*** Opening Data records ***
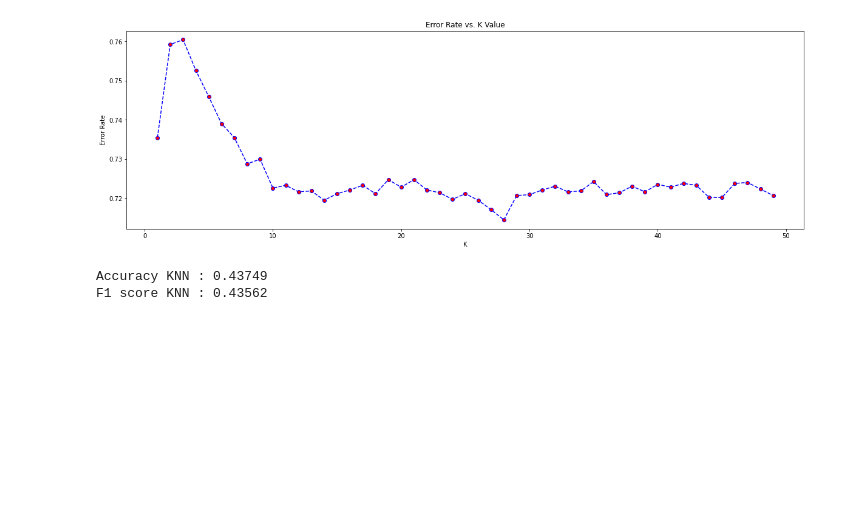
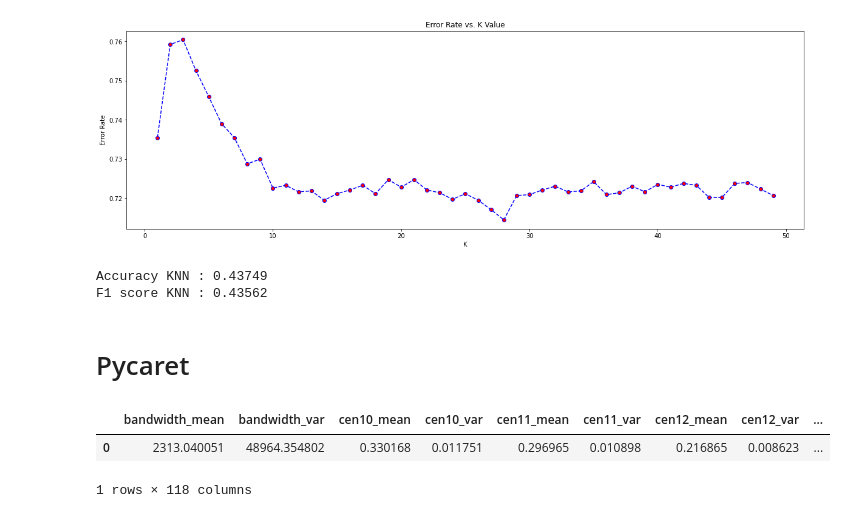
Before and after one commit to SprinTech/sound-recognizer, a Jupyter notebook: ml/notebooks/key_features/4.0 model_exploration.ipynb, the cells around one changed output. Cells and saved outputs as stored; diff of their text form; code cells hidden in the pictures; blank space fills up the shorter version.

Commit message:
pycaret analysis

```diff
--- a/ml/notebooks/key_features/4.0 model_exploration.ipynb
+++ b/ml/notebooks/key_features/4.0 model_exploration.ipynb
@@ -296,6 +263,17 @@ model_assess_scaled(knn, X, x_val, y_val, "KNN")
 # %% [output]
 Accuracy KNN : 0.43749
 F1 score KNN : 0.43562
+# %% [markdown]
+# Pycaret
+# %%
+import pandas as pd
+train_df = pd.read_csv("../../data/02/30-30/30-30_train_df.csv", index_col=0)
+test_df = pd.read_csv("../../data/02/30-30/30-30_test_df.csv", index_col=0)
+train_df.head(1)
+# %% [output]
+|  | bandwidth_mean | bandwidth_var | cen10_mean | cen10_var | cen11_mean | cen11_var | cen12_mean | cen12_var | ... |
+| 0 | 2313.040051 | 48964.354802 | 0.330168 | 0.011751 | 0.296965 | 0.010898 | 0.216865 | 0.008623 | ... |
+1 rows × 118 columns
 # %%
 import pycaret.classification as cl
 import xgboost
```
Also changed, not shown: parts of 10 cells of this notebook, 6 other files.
*** Closing Data records ***
A faithful copy of all the data above, without its pictures, is the expected result.

Before and after one commit to SprinTech/sound-recognizer, a Jupyter notebook: ml/notebooks/key_features/4.0 model_exploration.ipynb, the cells around one changed output. Cells and saved outputs as stored; diff of their text form; code cells hidden in the pictures; blank space fills up the shorter version.

Commit message:
pycaret analysis

```diff
--- a/ml/notebooks/key_features/4.0 model_exploration.ipynb
+++ b/ml/notebooks/key_features/4.0 model_exploration.ipynb
@@ -296,6 +263,17 @@ model_assess_scaled(knn, X, x_val, y_val, "KNN")
 # %% [output]
 Accuracy KNN : 0.43749
 F1 score KNN : 0.43562
+# %% [markdown]
+# Pycaret
+# %%
+import pandas as pd
+train_df = pd.read_csv("../../data/02/30-30/30-30_train_df.csv", index_col=0)
+test_df = pd.read_csv("../../data/02/30-30/30-30_test_df.csv", index_col=0)
+train_df.head(1)
+# %% [output]
+|  | bandwidth_mean | bandwidth_var | cen10_mean | cen10_var | cen11_mean | cen11_var | cen12_mean | cen12_var | ... |
+| 0 | 2313.040051 | 48964.354802 | 0.330168 | 0.011751 | 0.296965 | 0.010898 | 0.216865 | 0.008623 | ... |
+1 rows × 118 columns
 # %%
 import pycaret.classification as cl
 import xgboost
```
Also changed, not shown: parts of 10 cells of this notebook, 6 other files.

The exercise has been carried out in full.